Ugandan banks are under pressure to upgrade their safety systems to international standards or risk being locked out by their counterparts in the West. The move seeks to deny terrorists a platform that could be used to finance terrorist activities as evidence continues to link financial fraud to terrorism.
Last year alone Uganda banks and insurers lost more than Shs12 billion in fraud related cases and money laundering.
“This drive is mainly for the fear of supporting terrorism, although I think the cause is good,” Mr Robert Nyamu, Deloitte’s director forensic and litigation support told Daily Monitor.
He said: “Local financial institutions should get on board because it is no longer possible for a bank to operate in isolation.”
Adapting automated systems
Responding to the matter, the Centenary Bank general manager in charge of audit, Michael Nyago said: “It is necessary for us to move from manual systems to automation or else we shall continue to have these challenges of fraud related crimes.
According to Mr Steven Kwesiga, the head of risk and compliance, Bank Of Africa, upgrading systems that can detect fraud is not only limited to the bank but should also involve insurance companies.

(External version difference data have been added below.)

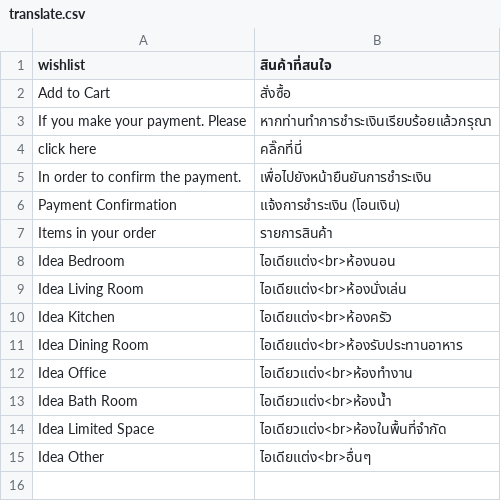
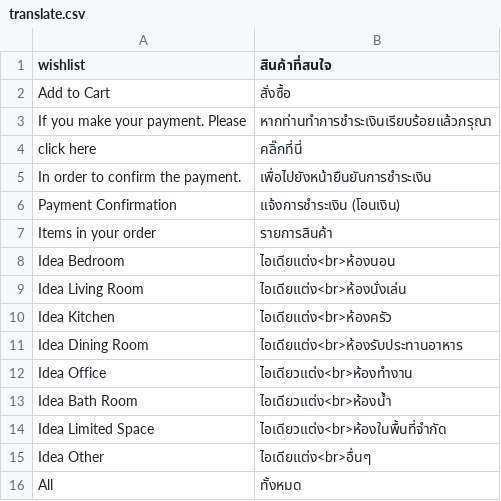
Before and after one commit to jmendozacu/dev-01, a CSV file: app/design/frontend/indexliving-corporate/default/locale/th_TH/translate.csv, drawn as a sheet.

Commit message:
IT-3423 - Header index search box corporate

```diff
--- a/app/design/frontend/indexliving-corporate/default/locale/th_TH/translate.csv
+++ b/app/design/frontend/indexliving-corporate/default/locale/th_TH/translate.csv
@@ -15 +15,2 @@
 "Idea Other","ไอเดียแต่ง<br>อื่นๆ"
+"All","ทั้งหมด"
```
Also changed, not shown: 3 other files.
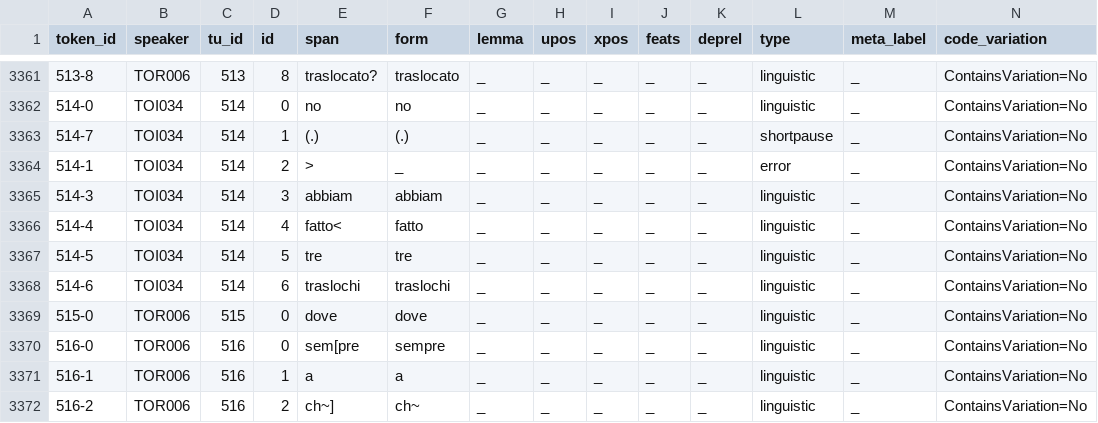
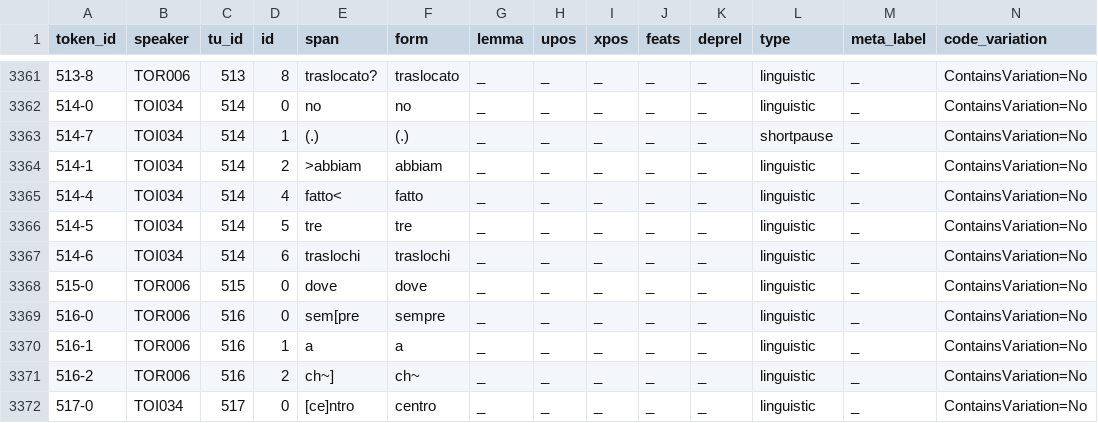
Before and after one commit to KIParla/ParlaTO, a TSV file: tsv/PTA017.vert.tsv, drawn as a sheet; only a part is shown, gaps mark what is left out; the shorter side is filled out with more unchanged rows; rows hold the shown columns only; the diff names each change by its address in the sheet, - before the commit and + after, or states it on an @@ line.

```diff
--- a/tsv/PTA017.vert.tsv
+++ b/tsv/PTA017.vert.tsv
-E3364 (span): >
+E3364 (span): >abbiam
-F3364 (form): _
+F3364 (form): abbiam
-L3364 (type): error
+L3364 (type): linguistic
-row 3365: 514-3 | TOI034 | 514 | 3 | abbiam | abbiam | _ | _ | _ | _ | _ | linguistic | _ | ContainsVariation=No
```
Also changed, not shown: tsv/PTB020.vert.tsv, 2 other files.
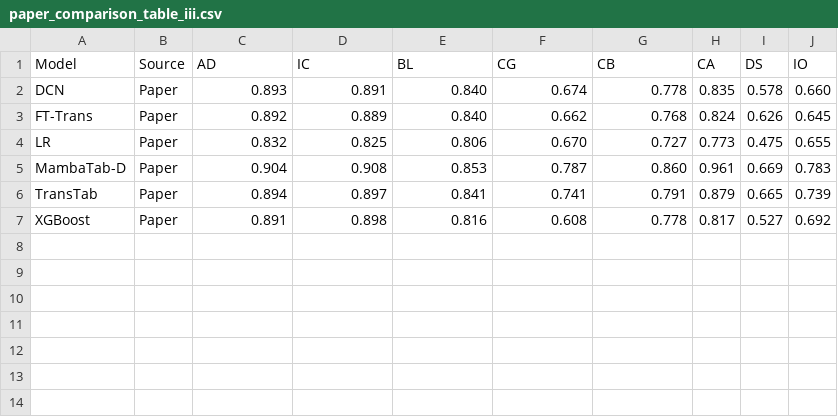
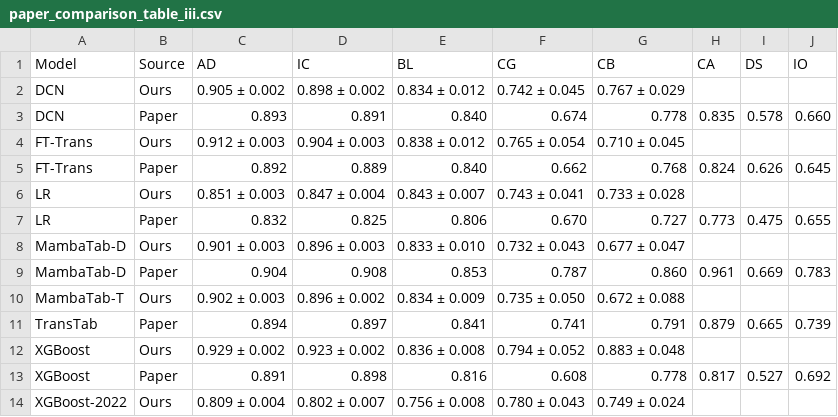
Before and after one commit to VeerDoria/MambaTab, a CSV file: results/fil/tables/paper_comparison_table_iii.csv, drawn as a sheet; the diff names each change by its address in the sheet, - before the commit and + after, or states it on an @@ line.

Commit message:
add paper specific xgboost

```diff
--- a/results/fil/tables/paper_comparison_table_iii.csv
+++ b/results/fil/tables/paper_comparison_table_iii.csv
+row 2: DCN | Ours | 0.905 ± 0.002 | 0.898 ± 0.002 | 0.834 ± 0.012 | 0.742 ± 0.045 | 0.767 ± 0.029
+row 4: FT-Trans | Ours | 0.912 ± 0.003 | 0.904 ± 0.003 | 0.838 ± 0.012 | 0.765 ± 0.054 | 0.710 ± 0.045
+row 6: LR | Ours | 0.851 ± 0.003 | 0.847 ± 0.004 | 0.843 ± 0.007 | 0.743 ± 0.041 | 0.733 ± 0.028
+row 8: MambaTab-D | Ours | 0.901 ± 0.003 | 0.896 ± 0.003 | 0.833 ± 0.010 | 0.732 ± 0.043 | 0.677 ± 0.047
+row 10: MambaTab-T | Ours | 0.902 ± 0.003 | 0.896 ± 0.002 | 0.834 ± 0.009 | 0.735 ± 0.050 | 0.672 ± 0.088
+row 12: XGBoost | Ours | 0.929 ± 0.002 | 0.923 ± 0.002 | 0.836 ± 0.008 | 0.794 ± 0.052 | 0.883 ± 0.048
+row 14: XGBoost-2022 | Ours | 0.809 ± 0.004 | 0.802 ± 0.007 | 0.756 ± 0.008 | 0.780 ± 0.043 | 0.749 ± 0.024
```
Also changed, not shown: results/vanilla/comparison_auprc.csv, results/vanilla/comparison_auroc.csv, 42 other files.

Mr Kwesiga’s said: “Insurance companies are also susceptible to fraud with the most common being false motor insurance claims and manipulation of motor vehicle costs.”

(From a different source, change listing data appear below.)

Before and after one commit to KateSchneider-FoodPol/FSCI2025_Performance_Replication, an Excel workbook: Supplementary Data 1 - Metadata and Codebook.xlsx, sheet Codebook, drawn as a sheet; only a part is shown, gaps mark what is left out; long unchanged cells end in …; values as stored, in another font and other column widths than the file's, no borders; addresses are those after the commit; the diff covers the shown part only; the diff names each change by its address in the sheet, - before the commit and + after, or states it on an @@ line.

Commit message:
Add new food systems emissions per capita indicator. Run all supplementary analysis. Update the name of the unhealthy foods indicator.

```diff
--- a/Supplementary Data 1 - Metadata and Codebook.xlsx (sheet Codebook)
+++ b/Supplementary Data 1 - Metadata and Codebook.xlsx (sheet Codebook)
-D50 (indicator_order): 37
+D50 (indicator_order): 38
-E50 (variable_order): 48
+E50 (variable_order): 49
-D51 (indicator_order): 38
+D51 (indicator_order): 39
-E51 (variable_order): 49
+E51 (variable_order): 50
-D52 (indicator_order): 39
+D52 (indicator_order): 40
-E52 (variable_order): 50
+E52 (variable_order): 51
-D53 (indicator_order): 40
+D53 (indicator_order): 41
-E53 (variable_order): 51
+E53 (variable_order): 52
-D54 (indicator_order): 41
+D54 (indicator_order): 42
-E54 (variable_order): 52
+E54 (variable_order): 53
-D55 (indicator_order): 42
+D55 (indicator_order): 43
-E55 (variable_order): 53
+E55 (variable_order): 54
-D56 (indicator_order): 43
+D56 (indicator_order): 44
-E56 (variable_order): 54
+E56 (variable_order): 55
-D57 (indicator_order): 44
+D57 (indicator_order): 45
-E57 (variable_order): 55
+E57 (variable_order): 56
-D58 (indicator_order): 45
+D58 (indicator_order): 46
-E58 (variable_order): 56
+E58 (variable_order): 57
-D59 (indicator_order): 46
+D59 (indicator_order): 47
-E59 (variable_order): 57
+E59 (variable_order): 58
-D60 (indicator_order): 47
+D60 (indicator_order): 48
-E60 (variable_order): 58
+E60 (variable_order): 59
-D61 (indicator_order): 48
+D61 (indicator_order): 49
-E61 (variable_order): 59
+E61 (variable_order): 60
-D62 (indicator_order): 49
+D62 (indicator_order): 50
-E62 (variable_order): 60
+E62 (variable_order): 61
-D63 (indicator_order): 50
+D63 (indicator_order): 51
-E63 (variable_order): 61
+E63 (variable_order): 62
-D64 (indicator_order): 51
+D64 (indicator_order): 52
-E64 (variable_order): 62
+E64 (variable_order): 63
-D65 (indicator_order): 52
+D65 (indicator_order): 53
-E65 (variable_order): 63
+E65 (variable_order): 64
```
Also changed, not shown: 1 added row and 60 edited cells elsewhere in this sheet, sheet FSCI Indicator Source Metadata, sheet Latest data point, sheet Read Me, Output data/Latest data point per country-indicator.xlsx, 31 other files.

Opportunistic Retail Fraud has also been named as another costly form of insurance claims fraud. This is where individuals exaggerate or inflate genuine claims.
By Ismail Musa Ladu, Daily Monitor